TASK BRIEF – Please report every line of the listing below that has the word "fixed" in it.

INPUT DATA –
>>>>>
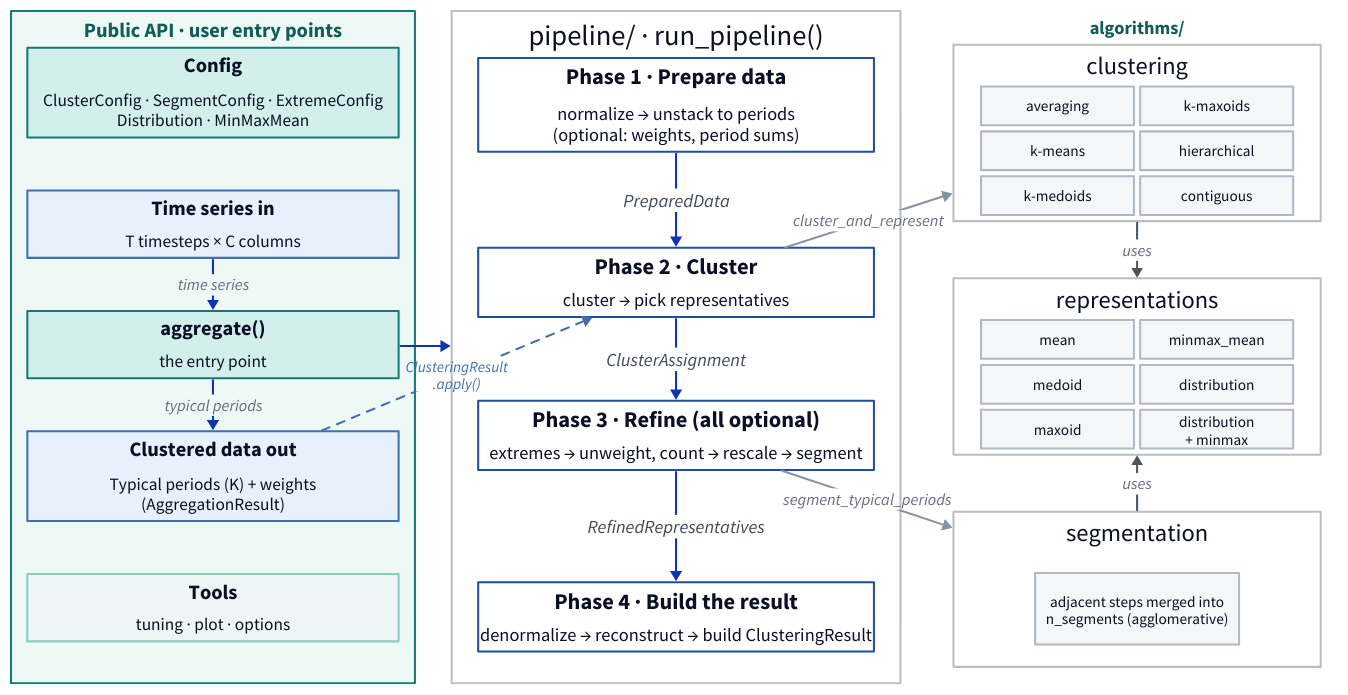
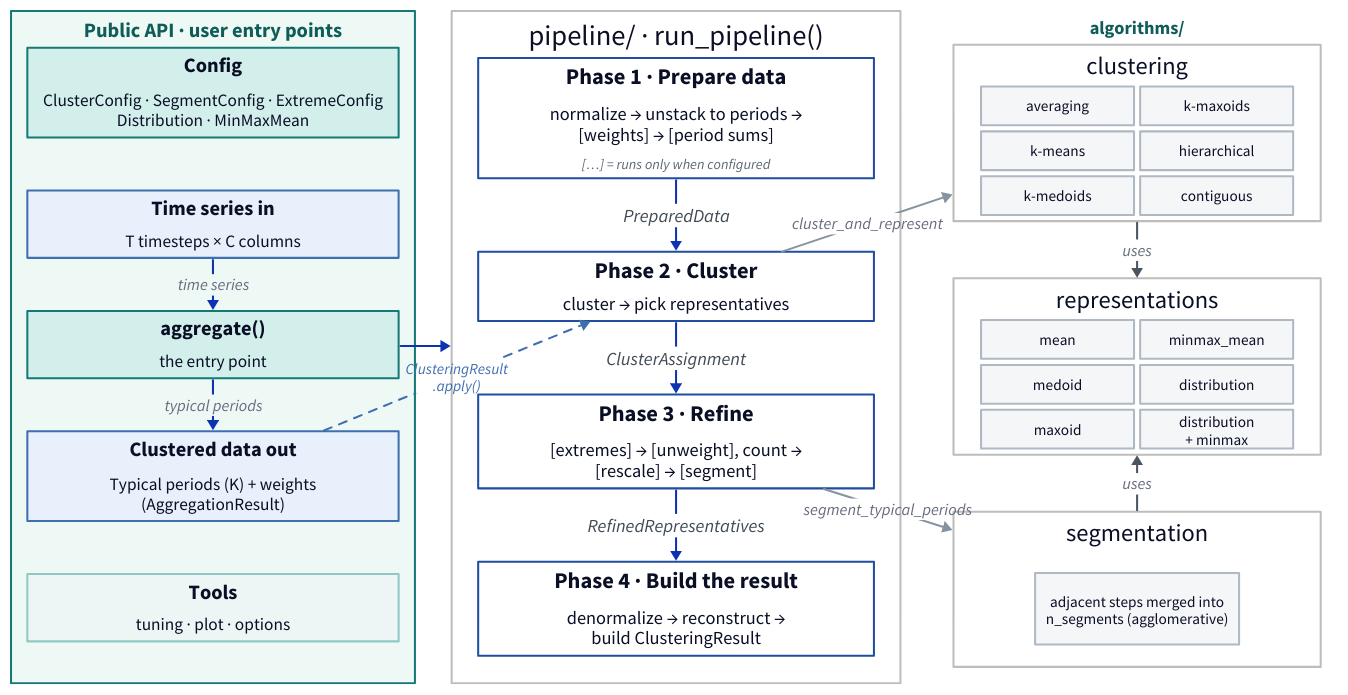
The diagram in docs/assets/architecture/pipeline_diagram.d2 (FZJ-IEK3-VSA/tsam), drawn with D2 before and after one commit. The commit also changed 2 other files, not shown here.

Commit message:
State optional steps more precicely and uniformly in the diagram

```diff
--- a/docs/assets/architecture/pipeline_diagram.d2
+++ b/docs/assets/architecture/pipeline_diagram.d2
@@ -1,197 +1,198 @@
 # Pipeline architecture diagram — user data flow (time series in -> aggregate()
 # -> clustered data out), the four-phase run_pipeline(), and the clustering /
 # representation / segmentation options. Compact and A4-printable. Regenerate:
 #   d2 pipeline_diagram.d2 pipeline_diagram.svg
 
 direction: down
 
 vars: {
   d2-config: { pad: 6 }
 }
 
 classes: {
   side: { style: { fill: transparent; stroke: "#bdbdbd" } }
   pad: { style: { fill: transparent; stroke: transparent } }
   # green wrapper around the whole public API column (the user's entry points)
   api_group: { style: { fill: "#eef9f6"; stroke: "#157a75"; stroke-width: 2; bold: true; font-size: 20; font-color: "#0f5c58" } }
   # first-class public API (aggregate + config + results): prominent teal
   public: { style: { fill: "#d3efec"; stroke: "#157a75"; stroke-width: 2; bold: false; font-size: 18 } }
   # secondary public tools: lighter teal
   tool: { style: { fill: "#eef6f5"; stroke: "#8fc9c3"; bold: false; font-size: 16 } }
   # user data (time series in / clustered data out) — blue, distinct from the API
   data: { style: { fill: "#e7f0fb"; stroke: "#3f6fb0"; stroke-width: 2 } }
   # public-box title (bold) + body (normal) sub-nodes — same split as the phases
   # (d2 can't bold only part of a single label without markdown, which drops the
   # fill/border); fixed width keeps every box equal width and the text centred.
   pub_title: { width: 360; height: 30; style: { fill: transparent; stroke: transparent; bold: true; font-size: 20 } }
   pub_body: { width: 360; height: 30; style: { fill: transparent; stroke: transparent; bold: false; font-size: 17 } }
   # phase container holds a bold title sub-node + a normal-weight body sub-node
   # (d2 cannot bold only part of a single label without markdown, which drops
   # the box border — so the two weights are two borderless sub-nodes).
   phase: { style: { fill: "#ffffff"; stroke: "#1f4ea1"; stroke-width: 2 } }
   # fixed widths so every phase box is the same width and the centered text
   # lands on the box centre (d2 left-aligns content when it stretches a narrower
   # sibling to match the widest one).
   phase_title: { width: 384; height: 32; style: { fill: transparent; stroke: transparent; bold: true; font-size: 22 } }
   phase_body: { width: 384; height: 30; style: { fill: transparent; stroke: transparent; bold: false; font-size: 18 } }
-  # faint caption mapping a phase onto the review's feature-based-merging steps
-  # (Hoffmann et al. 2020, §3.2.2) — see context.md "Methodological positioning".
+  # faint caption row under a phase body — carries the key for the [ … ] marks
+  # that flag the stages which run only when the caller configures them.
   phase_tag: { width: 384; style: { fill: transparent; stroke: transparent; bold: false; italic: true; font-size: 14; font-color: "#5a6675" } }
   # individual option chips — fixed width so all three groups are equal width
   opt: { width: 150; height: 38; style: { fill: "#f4f6f8"; stroke: "#aeb9c4"; bold: false; font-size: 15 } }
   conn: { style: { stroke: "#8693a0" } }
 }
 
 grid-columns: 3
 grid-gap: 36
 vertical-gap: 20
 
 # ── Left: public API (config → aggregate → results) + tools ────────────────
 # grid-gap doubles as the container's inner padding, so it is kept tiny (4) to
 # keep the outer boxes tight; the vertical spacing comes from transparent spacer
 # rows whose heights are tuned to fill the column to the tallest (right) one.
 lcol: "Public API · user entry points" {
   class: api_group
   grid-columns: 1
   grid-gap: 16
   cfg: "" {
     class: public
     grid-rows: 2
     grid-gap: 2
     title: "Config" { class: pub_title }
     body: "ClusterConfig · SegmentConfig · ExtremeConfig\nDistribution · MinMaxMean" { class: pub_body; height: 52 }
   }
   gap0: "" { class: pad; width: 10; height: 20 }
   ts: "" {
     class: data
     grid-rows: 2
     grid-gap: 2
     title: "Time series in" { class: pub_title }
     body: "T timesteps × C columns" { class: pub_body }
   }
   gapA: "" { class: pad; width: 10; height: 20 }
   api: "" {
     class: public
     grid-rows: 2
     grid-gap: 2
     title: "aggregate()" { class: pub_title }
     body: "the entry point" { class: pub_body }
   }
   gapB: "" { class: pad; width: 10; height: 20 }
   res: "" {
     class: data
     grid-rows: 2
     grid-gap: 2
     title: "Clustered data out" { class: pub_title }
     body: "Typical periods (K) + weights\n(AggregationResult)" { class: pub_body; height: 52 }
   }
   gapC: "" { class: pad; width: 10; height: 20 }
   tools: "" {
     class: tool
     grid-rows: 2
     grid-gap: 2
     title: "Tools" { class: pub_title }
     body: "tuning · plot · options" { class: pub_body }
   }
   ts -> api: "time series"
   api -> res: "typical periods"
 }
 
 # ── Center: the four phases (bold title + stage names) ─────────────────────
 pipeline: "pipeline/ · run_pipeline()" {
   class: side
   grid-columns: 1
   grid-gap: 26
 
   p1: "" {
     class: phase
     grid-rows: 3
     grid-gap: 2
     title: "Phase 1 · Prepare data" { class: phase_title }
-    body: "normalize → unstack to periods\n(optional: weights, period sums)" { class: phase_body; height: 54 }
+    body: "normalize → unstack to periods →\n[weights] → [period sums]" { class: phase_body; height: 54 }
+    tag: "[…] = runs only when configured" { class: phase_tag; height: 24 }
   }
-  gap1: "" { class: pad; width: 10; height: 42 }
+  gap1: "" { class: pad; width: 10; height: 20 }
   p2: "" {
     class: phase
     grid-rows: 3
     grid-gap: 2
     title: "Phase 2 · Cluster" { class: phase_title }
     body: "cluster → pick representatives" { class: phase_body }
   }
-  gap2: "" { class: pad; width: 10; height: 30 }
+  gap2: "" { class: pad; width: 10; height: 20 }
   p3: "" {
     class: phase
     grid-rows: 2
     grid-gap: 2
-    title: "Phase 3 · Refine (all optional)" { class: phase_title }
-    body: "extremes → unweight, count → rescale → segment" { class: phase_body }
+    title: "Phase 3 · Refine" { class: phase_title }
+    body: "[extremes] → [unweight], count →\n[rescale] → [segment]" { class: phase_body; height: 54 }
   }
-  gap3: "" { class: pad; width: 10; height: 58 }
+  gap3: "" { class: pad; width: 10; height: 20 }
   p4: "" {
     class: phase
     grid-rows: 2
     grid-gap: 2
     title: "Phase 4 · Build the result" { class: phase_title }
-    body: "denormalize → reconstruct → build ClusteringResult" { class: phase_body }
+    body: "denormalize → reconstruct →\nbuild ClusteringResult" { class: phase_body; height: 54 }
   }
 
   p1 -> p2: "PreparedData" { style.font-size: 18; style.font-color: "#3f4a55" }
   p2 -> p3: "ClusterAssignment" { style.font-size: 18; style.font-color: "#3f4a55" }
   p3 -> p4: "RefinedRepresentatives" { style.font-size: 18; style.font-color: "#3f4a55" }
 }
 
 # ── Right: algorithms/ — config-agnostic kernels the stages dispatch to ────
 rcol: "algorithms/" {
   class: pad
   style.font-size: 18
   style.font-color: "#0f5c58"
   style.bold: true
   grid-columns: 1
   grid-gap: 16
 
   clu_back: "clustering" {
     class: side
     width: 360
     grid-columns: 2
     grid-gap: 6
     m1: "averaging" { class: opt }
     m2: "k-means" { class: opt }
     m3: "k-medoids" { class: opt }
     m4: "k-maxoids" { class: opt }
     m5: "hierarchical" { class: opt }
     m6: "contiguous" { class: opt }
   }
 
   gapR1: "" { class: pad; width: 10; height: 24 }
   reps: "representations" {
     class: side
     width: 360
     grid-columns: 2
     grid-gap: 6
     r1: "mean" { class: opt }
     r2: "medoid" { class: opt }
     r3: "maxoid" { class: opt }
     r4: "minmax_mean" { class: opt }
     r5: "distribution" { class: opt }
     r6: "distribution\n+ minmax" { class: opt }
   }
 
   gapR2: "" { class: pad; width: 10; height: 24 }
   seg_back: "segmentation" {
     class: side
     width: 360
     height: 152
     grid-columns: 1
     s1: "adjacent steps merged into\nn_segments (agglomerative)" { class: opt; height: 70; width: 200 }
   }
 }
 
 # ── Edges ─────────────────────────────────────────────────────────────────
 lcol.api -> pipeline
 pipeline.p2 -> rcol.clu_back: "cluster_and_represent" { class: conn }
 pipeline.p3 -> rcol.seg_back: "segment_typical_periods" { class: conn }
 rcol.clu_back -> rcol.reps: "uses" { style: { stroke: "#4a5560"; stroke-width: 2 } }
 rcol.seg_back -> rcol.reps: "uses" { style: { stroke: "#4a5560"; stroke-width: 2 } }
 
 # transfer path: reuse a fitted clustering on new data (skips the clustering step)
 lcol.res -> pipeline.p2: "ClusteringResult\n.apply()" { style: { stroke-dash: 4; stroke: "#3f6fb0"; font-size: 15; font-color: "#3f6fb0" } }
```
<<<<<
REPLY TO THE EXERCISE –
   # fill/border); fixed width keeps every box equal width and the text centred.
   # fixed widths so every phase box is the same width and the centered text
   # individual option chips — fixed width so all three groups are equal width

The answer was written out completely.